→ **Assigned task**:
Look for "thead" in each line of the entries, and return the matching lines.

[Screenshot and code edit data]
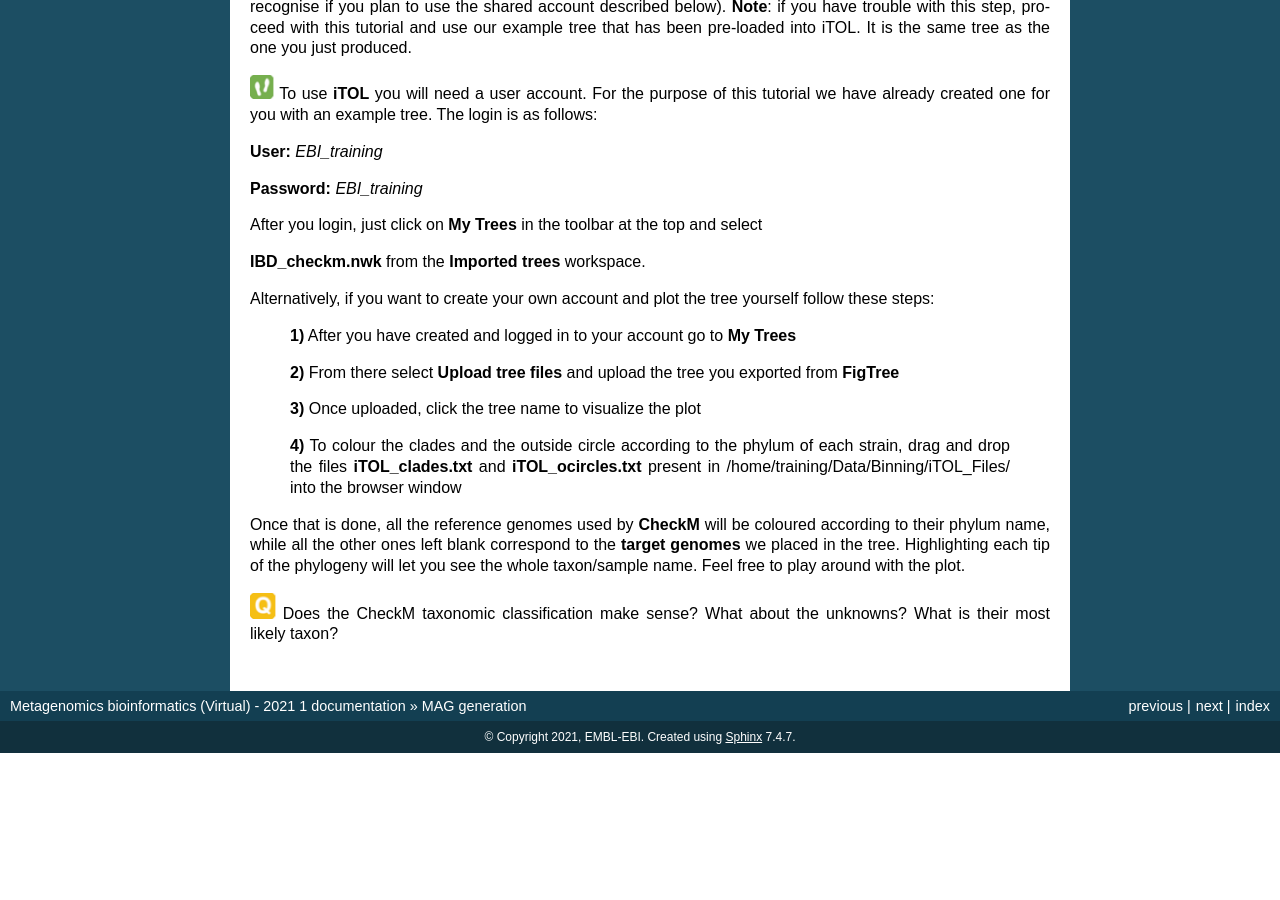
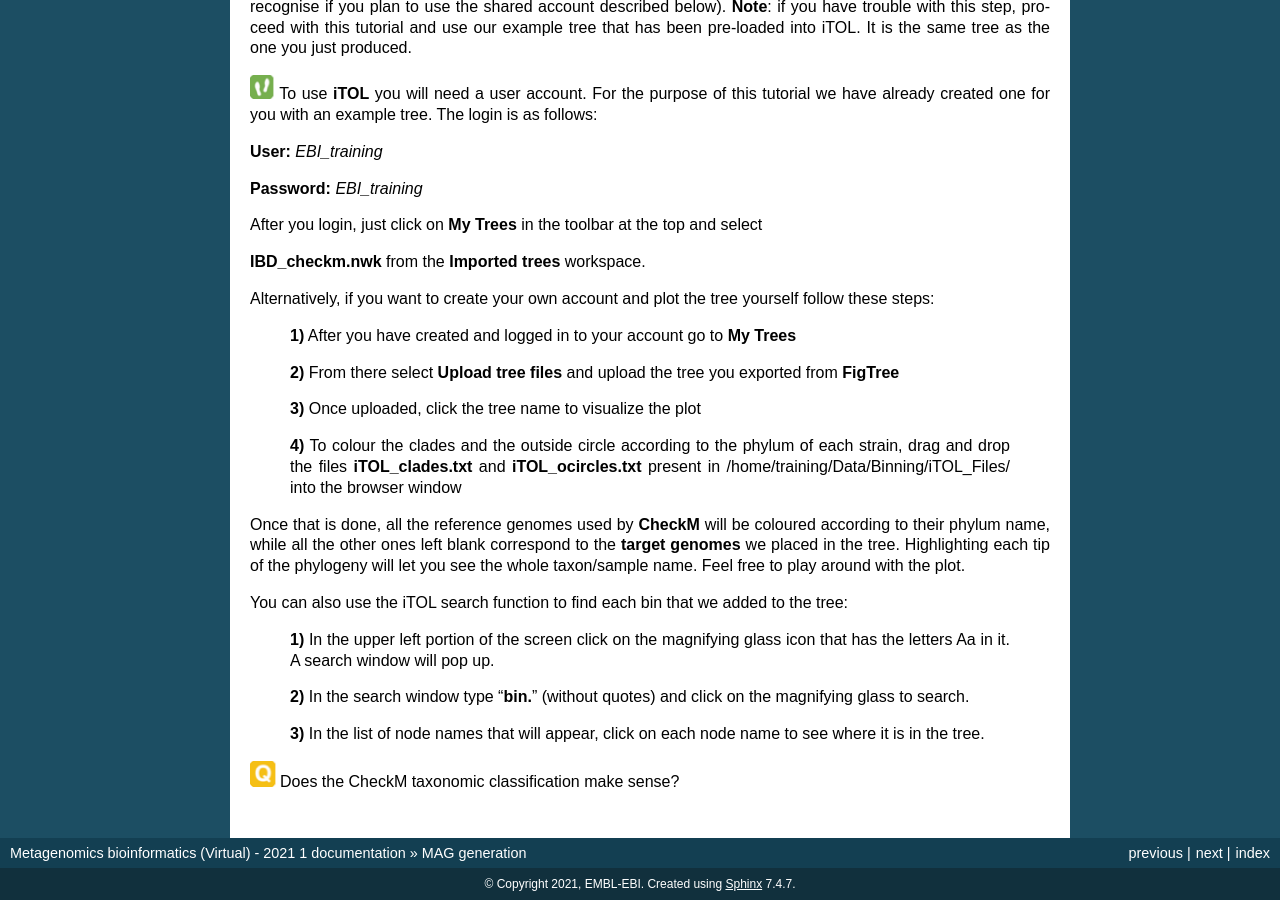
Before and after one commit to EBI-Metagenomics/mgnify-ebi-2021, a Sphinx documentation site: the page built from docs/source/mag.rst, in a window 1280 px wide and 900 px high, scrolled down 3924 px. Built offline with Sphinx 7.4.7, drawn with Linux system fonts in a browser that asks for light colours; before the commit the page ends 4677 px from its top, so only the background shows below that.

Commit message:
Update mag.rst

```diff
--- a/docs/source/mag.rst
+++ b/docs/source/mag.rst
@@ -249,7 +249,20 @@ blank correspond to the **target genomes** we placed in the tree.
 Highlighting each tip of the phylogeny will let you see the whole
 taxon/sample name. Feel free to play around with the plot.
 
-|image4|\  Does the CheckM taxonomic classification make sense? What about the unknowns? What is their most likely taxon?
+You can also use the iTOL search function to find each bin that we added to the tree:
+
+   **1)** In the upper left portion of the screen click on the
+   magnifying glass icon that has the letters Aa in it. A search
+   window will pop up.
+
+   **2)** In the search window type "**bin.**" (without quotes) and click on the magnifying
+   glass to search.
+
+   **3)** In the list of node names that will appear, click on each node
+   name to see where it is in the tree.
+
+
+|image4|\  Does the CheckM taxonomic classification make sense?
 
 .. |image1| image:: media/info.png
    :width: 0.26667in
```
* * *
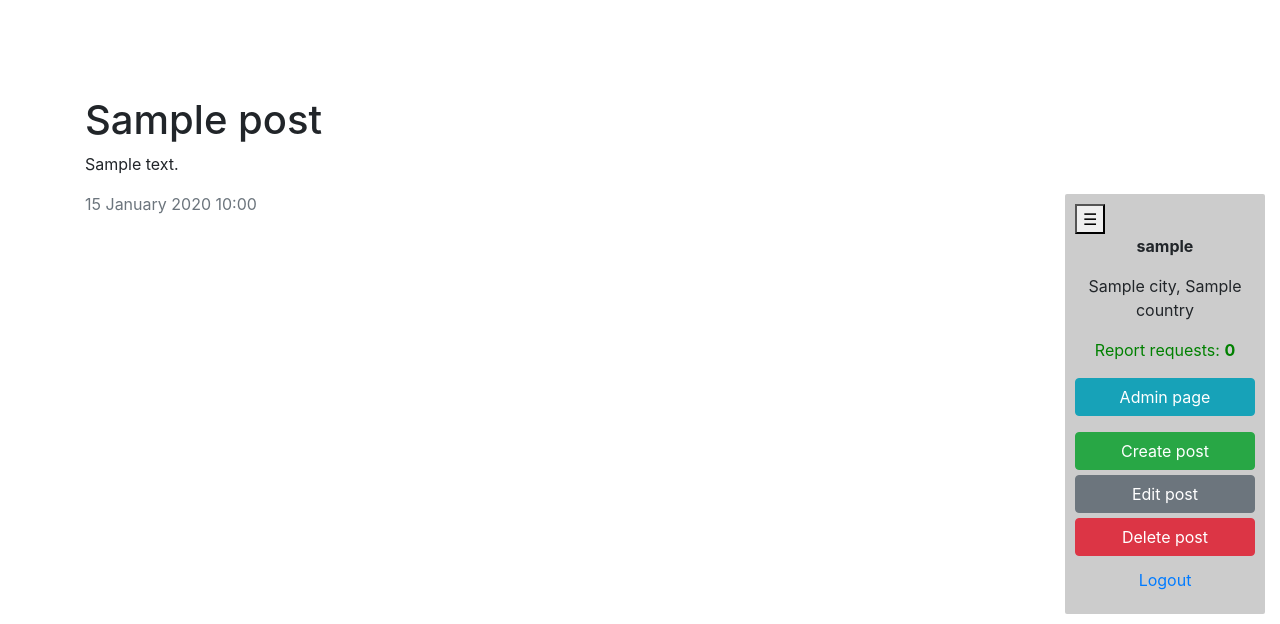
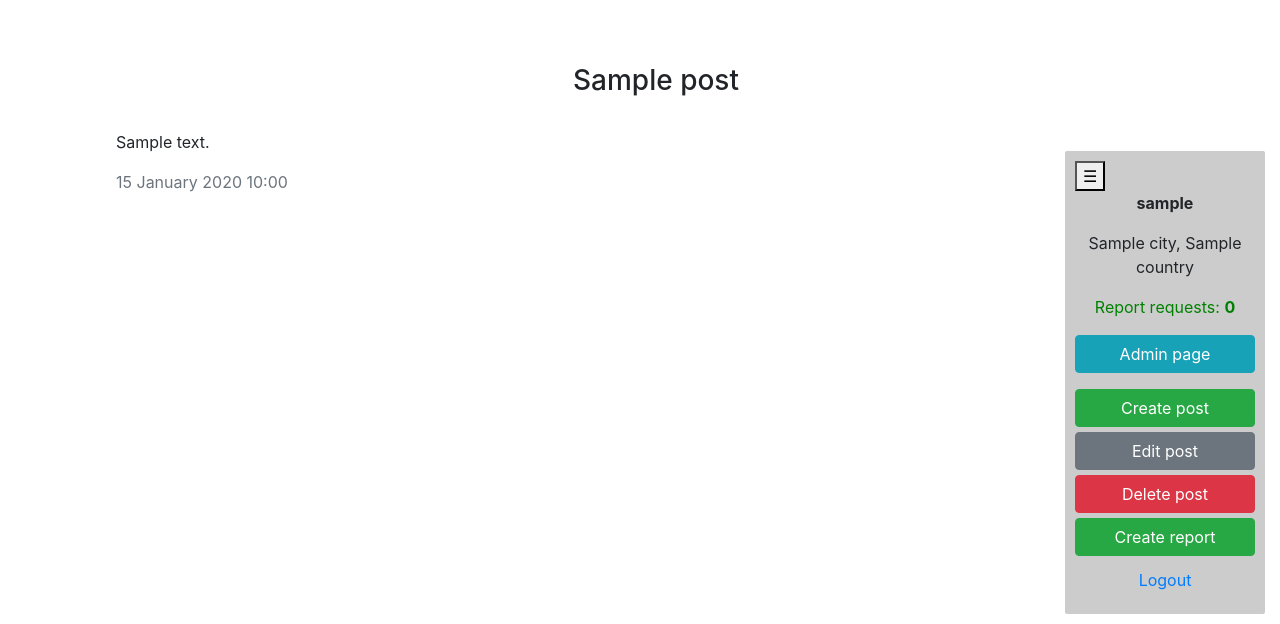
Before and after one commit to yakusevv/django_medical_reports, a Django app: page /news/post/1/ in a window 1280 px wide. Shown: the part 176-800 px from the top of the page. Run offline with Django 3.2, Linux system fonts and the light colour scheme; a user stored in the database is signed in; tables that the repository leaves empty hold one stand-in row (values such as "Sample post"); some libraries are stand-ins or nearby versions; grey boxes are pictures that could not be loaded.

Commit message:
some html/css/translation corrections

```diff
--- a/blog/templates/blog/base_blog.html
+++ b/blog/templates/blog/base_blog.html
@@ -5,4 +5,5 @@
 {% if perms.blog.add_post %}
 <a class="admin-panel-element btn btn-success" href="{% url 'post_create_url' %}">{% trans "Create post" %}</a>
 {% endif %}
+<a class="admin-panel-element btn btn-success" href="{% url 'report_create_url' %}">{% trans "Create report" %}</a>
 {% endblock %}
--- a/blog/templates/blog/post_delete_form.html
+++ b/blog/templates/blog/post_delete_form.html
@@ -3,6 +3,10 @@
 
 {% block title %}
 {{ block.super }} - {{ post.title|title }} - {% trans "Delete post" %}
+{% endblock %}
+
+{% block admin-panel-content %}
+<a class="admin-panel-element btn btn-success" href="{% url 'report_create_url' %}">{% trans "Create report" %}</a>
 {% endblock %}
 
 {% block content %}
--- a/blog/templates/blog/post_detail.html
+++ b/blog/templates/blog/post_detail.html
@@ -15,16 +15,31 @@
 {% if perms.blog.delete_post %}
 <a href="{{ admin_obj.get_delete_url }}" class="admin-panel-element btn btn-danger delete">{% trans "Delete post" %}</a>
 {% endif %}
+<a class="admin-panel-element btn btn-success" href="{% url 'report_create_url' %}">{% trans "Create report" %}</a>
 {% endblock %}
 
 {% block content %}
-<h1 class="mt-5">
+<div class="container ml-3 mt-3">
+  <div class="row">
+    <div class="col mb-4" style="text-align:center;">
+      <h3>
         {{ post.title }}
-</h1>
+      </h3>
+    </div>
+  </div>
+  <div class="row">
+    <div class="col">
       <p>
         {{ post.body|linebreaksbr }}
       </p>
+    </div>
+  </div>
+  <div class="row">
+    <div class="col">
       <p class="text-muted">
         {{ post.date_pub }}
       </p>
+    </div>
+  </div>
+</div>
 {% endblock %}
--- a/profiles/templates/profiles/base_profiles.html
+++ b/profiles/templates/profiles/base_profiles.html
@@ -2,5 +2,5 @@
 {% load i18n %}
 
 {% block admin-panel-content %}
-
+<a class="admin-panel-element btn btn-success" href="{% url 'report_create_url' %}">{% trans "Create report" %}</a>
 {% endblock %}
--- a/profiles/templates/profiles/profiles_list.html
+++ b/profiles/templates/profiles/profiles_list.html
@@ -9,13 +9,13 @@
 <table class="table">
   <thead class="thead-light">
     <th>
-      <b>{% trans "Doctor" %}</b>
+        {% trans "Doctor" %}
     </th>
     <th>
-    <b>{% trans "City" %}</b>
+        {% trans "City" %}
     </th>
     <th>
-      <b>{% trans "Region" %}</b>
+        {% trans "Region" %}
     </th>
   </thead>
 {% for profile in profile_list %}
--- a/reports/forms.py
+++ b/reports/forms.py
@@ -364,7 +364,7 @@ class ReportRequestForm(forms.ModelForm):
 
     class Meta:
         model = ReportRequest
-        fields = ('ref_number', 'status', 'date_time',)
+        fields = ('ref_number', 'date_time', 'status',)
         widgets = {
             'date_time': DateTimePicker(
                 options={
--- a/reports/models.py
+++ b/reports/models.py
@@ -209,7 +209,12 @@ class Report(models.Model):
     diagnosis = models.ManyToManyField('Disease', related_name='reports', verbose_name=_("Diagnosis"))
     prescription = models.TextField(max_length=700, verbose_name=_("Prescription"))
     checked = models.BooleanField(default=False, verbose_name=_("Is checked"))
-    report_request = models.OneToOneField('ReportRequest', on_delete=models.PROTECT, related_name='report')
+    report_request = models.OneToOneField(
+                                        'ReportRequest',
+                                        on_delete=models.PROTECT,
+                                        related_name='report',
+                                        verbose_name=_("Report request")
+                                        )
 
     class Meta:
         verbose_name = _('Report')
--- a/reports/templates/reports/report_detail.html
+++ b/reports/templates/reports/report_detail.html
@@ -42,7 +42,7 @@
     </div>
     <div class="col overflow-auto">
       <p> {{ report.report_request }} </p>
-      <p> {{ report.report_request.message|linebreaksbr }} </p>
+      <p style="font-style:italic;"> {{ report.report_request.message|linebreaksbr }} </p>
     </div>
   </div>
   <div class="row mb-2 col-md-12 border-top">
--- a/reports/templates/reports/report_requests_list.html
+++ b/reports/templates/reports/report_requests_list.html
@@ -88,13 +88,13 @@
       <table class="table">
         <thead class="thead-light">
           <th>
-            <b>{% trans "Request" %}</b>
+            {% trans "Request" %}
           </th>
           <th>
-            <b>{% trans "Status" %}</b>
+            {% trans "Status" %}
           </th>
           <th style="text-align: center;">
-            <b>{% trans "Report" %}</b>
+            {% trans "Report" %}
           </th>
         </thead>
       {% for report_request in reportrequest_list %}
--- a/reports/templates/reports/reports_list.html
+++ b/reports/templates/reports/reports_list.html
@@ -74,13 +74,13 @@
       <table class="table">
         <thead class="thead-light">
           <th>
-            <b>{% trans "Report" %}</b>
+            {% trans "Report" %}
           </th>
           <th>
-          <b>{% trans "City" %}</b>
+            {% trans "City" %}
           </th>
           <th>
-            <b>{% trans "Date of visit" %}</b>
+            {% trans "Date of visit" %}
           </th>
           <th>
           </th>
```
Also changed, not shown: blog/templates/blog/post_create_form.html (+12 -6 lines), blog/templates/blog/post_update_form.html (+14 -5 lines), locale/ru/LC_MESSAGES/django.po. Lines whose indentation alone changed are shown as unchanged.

→ **Problem solution**:
   <thead class="thead-light">
   </thead>
         <thead class="thead-light">
         </thead>
         <thead class="thead-light">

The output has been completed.